The Dogs D'Amour

From Wikipedia, the free encyclopedia
Jump to navigation Jump to search

The Dogs D'Amour
Tyla in 2001
Tyla in 2001
Background information
OriginLondon, England
GenresHard rock, glam rock, glam metal
Years active1983–1991, 1992–1994, 2000, 2002–present
LabelsChina Records (previous)
Associated actsThe Jacobites
The Wildhearts
Shooting Gallery
L.A. Guns
Steve James
Jo "Dog" Almeida
Bam Bam
Past membersNed Christie
Nick Halls
Karl Watson
Dave Kusworth
Paul Hornby
Mark Drax
Mark Duncan
Darrell Bath
Tony Manno
Nate Arling
Adam Arling
Rich Jones
Neil Leyton
Tom Spencer
Share Ross
Simon Hanson

The Dogs D'Amour are a hard rock band formed in 1983 in London, England. Over the years the band has had various line-ups, the only constant being vocalist Tyla.[1][2][3] Their music has been described as a mixture of the Rolling Stones, the Faces and glam punk.[4]

Their 1989 release, A Graveyard of Empty Bottles, reached No. 16 on the UK Albums Chart while the single "Satellite Kid" reached No. 26 on the UK Singles Chart.[5]

In 1991, the band broke up onstage, before reforming briefly in the early 1990s for the release of their sixth studio album More Unchartered Heights of Disgrace. After this, however, the most famous incarnation of the band ceased to exist. There was another brief reunion in 2000 and an album, but, throughout the 2000s, Tyla has been touring and releasing albums under the band name, which is vastly different from their older material.

In December 2012 the 'classic' line-up of Tyla, Jo 'Dog' Almeida, Steve James and Bam agreed to reform to play a series of benefit concerts for their long-time friend, and former bandmate, Paul Hornby, who was battling cancer. Hornby died on 7 July 2015.[6]

In January 2013, the band recorded an EP in Florida and announced live dates for the UK and Spain.


The music of the Dogs D'Amour can be described as a mixture of The Rolling Stones and Faces-style blues rock and Hanoi Rocks-style glam punk. Unlike popular bands of the time, who often had misogynistic themes, the Dogs D'Amour relied more on romantic themes and a poetic lyrical style.
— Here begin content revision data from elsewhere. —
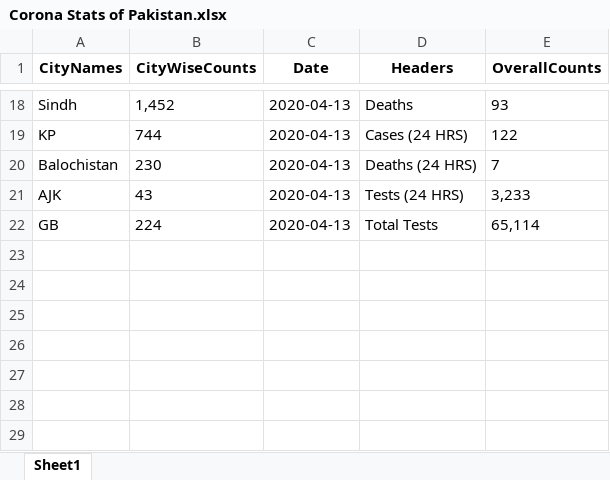
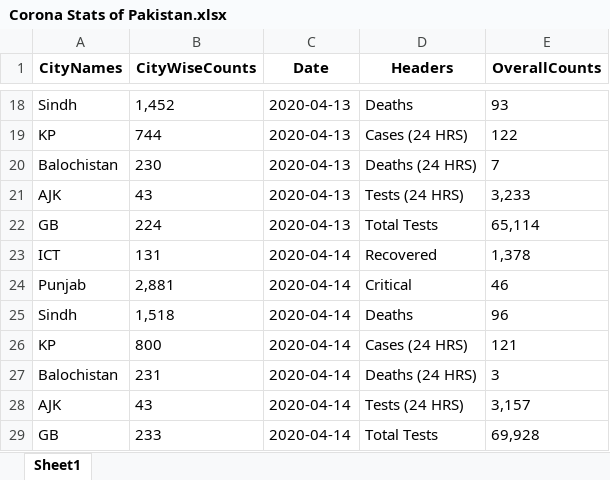
Before and after one commit to mmsayyam/Corona-Pakistan-Stats, an Excel workbook: Spreadsheets/Corona Stats of Pakistan.xlsx, sheet Sheet1, drawn as a sheet; only a part is shown, gaps mark what is left out; values as stored, in another font and other column widths than the file's, no borders; the diff names each change by its address in the sheet, - before the commit and + after, or states it on an @@ line.

Commit message:
chart updated with latest stats

```diff
--- a/Spreadsheets/Corona Stats of Pakistan.xlsx (sheet Sheet1)
+++ b/Spreadsheets/Corona Stats of Pakistan.xlsx (sheet Sheet1)
+row 23: ICT | 131 | 2020-04-14 | Recovered | 1,378
+row 24: Punjab | 2,881 | 2020-04-14 | Critical | 46
+row 25: Sindh | 1,518 | 2020-04-14 | Deaths | 96
+row 26: KP | 800 | 2020-04-14 | Cases (24 HRS) | 121
+row 27: Balochistan | 231 | 2020-04-14 | Deaths (24 HRS) | 3
+row 28: AJK | 43 | 2020-04-14 | Tests (24 HRS) | 3,157
+row 29: GB | 233 | 2020-04-14 | Total Tests | 69,928
```
Also changed, not shown: 1 other file.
Tyla was also a fan of Charles Bukowski, and many of his lyrics reflect Bukowski's prosaic style.[citation needed]

The Dogs' sound was firmly rooted in American blues music, and Jo Almeida's unique and distinctive slide guitar was reminiscent of blues masters like Lightnin' Hopkins and Charlie Patton. The Dogs began to show a strong country & western side on 1989's Errol Flynn (released as King Of The Thieves in the United States), a few years before alt-country came into vogue.[citation needed]


The origins of the band can be traced to The Bordello Boys,[7] formed in late 1982 by Tyla. An American vocalist who was staying in England at the time, Ned Christie (real name Robert Stoddard), was brought into the project and he gave the band the name The Dogs D'Amour, and co-wrote many early songs with Tyla. Guitarist Nick Halls, bass guitarist Karl Watson and drummer Bam completed the line-up.

The Dogs D'Amour played around fifty live shows during this era and recorded on two separate sessions. On the strength on the second, the band was signed to a record deal with Kumibeat Records from Finland. However, shortly before the band was scheduled to record their first album, Christie left the band in late 1983 because of musical differences with guitarist Tyla. Another reason for the split was that Christie had recently started another band with Bam called On The Wire and had his own recording commitments scheduled with that band, around the same time that the Dogs D'Amour were due to record their own first album. The entire line-up with the exception of Tyla and Watson left the band during this time.

The State We're In: Tyla rebuilds the band[edit]

Tyla took over on lead vocals (while still playing guitar) to replace Ned Christie and recorded the band's first album, The State We're In, in early 1984. Dave Kusworth and Paul Hornby were brought in on guitar and drums respectively. Hornby had been a founding member of another London band, The Quireboys, earlier in the year.

The following year, the band returned from Finland to England and supported Johnny Thunders who was touring for the Que Sera, Sera album at the time. Original Dogs' drummer Bam came back to replace Hornby, and Jo "Dog" Almeida took over from Kusworth on guitar when he left to form The Jacobites with Nikki Sudden.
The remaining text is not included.